Friday, November 4, 2011

Point Break

by Danny

     Set in Southern California in the early 1990's, Point Break follows the story of Johnny Utah (Keanu Reeves), a rookie FBI agent fresh out of Quantico, assigned to investigate a series of bank robberies. Suspecting the masked perpetrators (known as the Dead Presidents) to be a tight-knit group of surfers, Utah goes undercover, learns to ride waves, and immerses himself in the local surf culture in an attempt to ferret out the Presidents and bring them to justice.
     Reeves' Utah stumbles through the film armed with a badge, a pistol, and an arsenal of semi-hoarse, monotone one-liners. Keep in mind that this was between Bill and Ted's Bogus Journey and The Matrix, so chalk up the one-dimensional portrayal to Keanu still cutting his teeth as a serious actor. Patrick Swayze fills what is arguably the movie's most memorable role as Bodhi, the soulful adrenaline junkie. Other notable performances include Gary Busey as Angelo Pappas, the reluctant veteran FBI agent assigned to babysit Utah, and Lori Petty as Tyler, Johnny's free-spirited foil/love interest. John McGinley also shines as Ben Harp, the straight-edge head of the FBI's Robbery Division.
     A modern cult classic, Point Break is a movie that most people either love or hate.

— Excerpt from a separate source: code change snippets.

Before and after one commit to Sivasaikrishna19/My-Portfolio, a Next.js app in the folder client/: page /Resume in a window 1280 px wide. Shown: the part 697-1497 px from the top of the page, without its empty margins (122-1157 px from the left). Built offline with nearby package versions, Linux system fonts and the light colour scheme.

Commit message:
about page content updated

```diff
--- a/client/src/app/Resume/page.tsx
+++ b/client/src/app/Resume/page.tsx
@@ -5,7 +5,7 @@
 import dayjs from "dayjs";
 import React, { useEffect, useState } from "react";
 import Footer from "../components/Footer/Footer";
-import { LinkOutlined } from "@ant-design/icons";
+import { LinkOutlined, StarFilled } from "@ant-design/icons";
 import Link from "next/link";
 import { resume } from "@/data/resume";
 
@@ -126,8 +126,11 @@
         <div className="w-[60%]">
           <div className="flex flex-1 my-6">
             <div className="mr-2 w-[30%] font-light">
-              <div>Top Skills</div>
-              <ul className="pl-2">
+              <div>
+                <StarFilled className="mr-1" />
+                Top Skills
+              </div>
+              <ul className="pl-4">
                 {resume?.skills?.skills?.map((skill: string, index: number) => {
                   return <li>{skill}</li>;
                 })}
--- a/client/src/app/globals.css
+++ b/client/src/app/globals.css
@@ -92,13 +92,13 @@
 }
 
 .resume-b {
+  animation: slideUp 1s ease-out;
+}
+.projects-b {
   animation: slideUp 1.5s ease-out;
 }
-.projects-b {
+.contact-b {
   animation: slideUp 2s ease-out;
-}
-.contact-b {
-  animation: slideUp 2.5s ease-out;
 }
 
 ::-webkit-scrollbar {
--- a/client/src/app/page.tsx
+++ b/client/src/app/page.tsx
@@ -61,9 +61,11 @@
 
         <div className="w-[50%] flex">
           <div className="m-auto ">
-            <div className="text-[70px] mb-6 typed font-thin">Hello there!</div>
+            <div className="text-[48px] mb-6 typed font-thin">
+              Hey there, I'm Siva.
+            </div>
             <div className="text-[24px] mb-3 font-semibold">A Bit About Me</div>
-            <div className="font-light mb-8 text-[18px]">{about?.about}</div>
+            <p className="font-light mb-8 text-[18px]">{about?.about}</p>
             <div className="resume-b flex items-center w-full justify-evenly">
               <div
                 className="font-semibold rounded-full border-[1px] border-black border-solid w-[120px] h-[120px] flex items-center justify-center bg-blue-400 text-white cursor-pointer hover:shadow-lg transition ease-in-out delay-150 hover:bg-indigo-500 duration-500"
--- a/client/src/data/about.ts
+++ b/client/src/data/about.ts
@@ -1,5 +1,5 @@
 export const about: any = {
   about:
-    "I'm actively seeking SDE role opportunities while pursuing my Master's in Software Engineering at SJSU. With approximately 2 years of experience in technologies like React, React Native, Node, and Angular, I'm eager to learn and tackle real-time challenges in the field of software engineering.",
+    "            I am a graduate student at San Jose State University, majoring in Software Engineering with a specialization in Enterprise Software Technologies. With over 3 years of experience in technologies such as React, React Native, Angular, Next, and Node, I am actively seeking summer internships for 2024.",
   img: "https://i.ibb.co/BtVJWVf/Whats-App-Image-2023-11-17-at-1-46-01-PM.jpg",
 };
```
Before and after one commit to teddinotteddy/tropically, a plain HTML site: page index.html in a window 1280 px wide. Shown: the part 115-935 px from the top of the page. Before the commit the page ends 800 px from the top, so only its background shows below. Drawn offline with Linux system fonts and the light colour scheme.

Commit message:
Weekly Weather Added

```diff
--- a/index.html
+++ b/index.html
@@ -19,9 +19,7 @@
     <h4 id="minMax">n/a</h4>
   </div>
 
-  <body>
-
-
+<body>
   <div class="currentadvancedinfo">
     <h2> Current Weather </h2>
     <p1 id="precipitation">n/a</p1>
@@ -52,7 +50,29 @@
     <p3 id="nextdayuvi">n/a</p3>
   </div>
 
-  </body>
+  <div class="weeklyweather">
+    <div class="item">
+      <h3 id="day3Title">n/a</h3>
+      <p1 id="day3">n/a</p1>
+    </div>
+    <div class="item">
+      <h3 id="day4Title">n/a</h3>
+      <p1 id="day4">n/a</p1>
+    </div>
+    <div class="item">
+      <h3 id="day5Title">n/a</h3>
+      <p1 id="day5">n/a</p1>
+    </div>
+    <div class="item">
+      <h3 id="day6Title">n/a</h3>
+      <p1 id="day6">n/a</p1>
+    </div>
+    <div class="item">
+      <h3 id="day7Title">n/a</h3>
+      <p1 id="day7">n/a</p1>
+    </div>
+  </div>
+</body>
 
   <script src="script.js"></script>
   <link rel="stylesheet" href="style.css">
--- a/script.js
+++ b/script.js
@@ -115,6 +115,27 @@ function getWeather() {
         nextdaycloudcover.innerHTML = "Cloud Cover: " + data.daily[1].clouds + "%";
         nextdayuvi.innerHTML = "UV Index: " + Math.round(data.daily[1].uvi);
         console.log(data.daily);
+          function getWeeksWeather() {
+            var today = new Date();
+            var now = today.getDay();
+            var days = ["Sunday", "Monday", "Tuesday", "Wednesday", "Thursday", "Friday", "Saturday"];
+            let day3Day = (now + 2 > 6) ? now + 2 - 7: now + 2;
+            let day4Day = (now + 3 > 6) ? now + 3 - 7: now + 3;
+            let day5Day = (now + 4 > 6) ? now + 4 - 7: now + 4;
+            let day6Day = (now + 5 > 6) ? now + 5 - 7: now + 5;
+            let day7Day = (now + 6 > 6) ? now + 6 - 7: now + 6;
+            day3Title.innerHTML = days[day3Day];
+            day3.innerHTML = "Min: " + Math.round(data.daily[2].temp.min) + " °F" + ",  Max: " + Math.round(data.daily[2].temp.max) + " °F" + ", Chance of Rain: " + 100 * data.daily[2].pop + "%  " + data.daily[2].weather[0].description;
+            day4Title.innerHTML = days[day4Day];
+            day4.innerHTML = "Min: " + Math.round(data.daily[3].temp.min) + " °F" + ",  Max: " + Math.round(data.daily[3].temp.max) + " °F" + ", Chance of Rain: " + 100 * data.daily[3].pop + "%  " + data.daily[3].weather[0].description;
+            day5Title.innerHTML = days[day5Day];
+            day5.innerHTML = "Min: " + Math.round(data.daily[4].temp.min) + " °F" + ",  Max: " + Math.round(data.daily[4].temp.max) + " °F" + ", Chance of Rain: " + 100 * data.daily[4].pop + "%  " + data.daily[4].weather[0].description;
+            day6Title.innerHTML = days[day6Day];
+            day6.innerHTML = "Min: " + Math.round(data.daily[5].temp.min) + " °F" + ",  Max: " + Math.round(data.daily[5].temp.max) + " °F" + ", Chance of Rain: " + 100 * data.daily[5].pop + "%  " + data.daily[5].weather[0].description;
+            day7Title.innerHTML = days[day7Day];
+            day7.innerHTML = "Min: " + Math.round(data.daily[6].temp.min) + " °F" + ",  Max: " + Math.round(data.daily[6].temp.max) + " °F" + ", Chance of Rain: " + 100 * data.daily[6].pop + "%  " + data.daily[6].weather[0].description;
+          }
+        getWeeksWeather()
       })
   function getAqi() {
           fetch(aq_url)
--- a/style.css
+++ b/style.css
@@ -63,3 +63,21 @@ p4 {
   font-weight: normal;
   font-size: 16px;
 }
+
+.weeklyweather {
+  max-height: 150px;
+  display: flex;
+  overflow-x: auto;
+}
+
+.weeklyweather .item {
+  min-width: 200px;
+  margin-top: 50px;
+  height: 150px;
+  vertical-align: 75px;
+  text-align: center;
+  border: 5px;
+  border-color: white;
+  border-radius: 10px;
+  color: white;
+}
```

Belonging to the former camp myself, I can't really fault the haters. The dialogue generally falls flat and is, at times, laughable. In the pantheon of American cinema, Point Break doesn't bring much to the table. But somewhere under the caricatures and the silliness beats the heart of an honest, gritty cop movie. All the elements are there, including the ubiquitous car chase, which still looks good after 20 years. This is followed by an even better foot chase, which (not to be outdone) is punctuated by the use of a pit bull as a projectile weapon. To top it off, you've got loads of excellent surfing, fighting, and partying. Who knew working for the FBI in the 90's was this radical? Between Fox Mulder and Johnny Utah, why boys of the day would choose any other career path is a mystery to me. But I digress.
     Point Break is more than a cop movie. It's a movie about living life on the edge, and perhaps more importantly, it's about making the right choices; even if it's the hardest damned thing to do. When he takes on the Dead Presidents, Johnny paddles out into waves that are way over his head; when it turns ugly, he rides it all the way in. Like a man.

No comments:

Post a Comment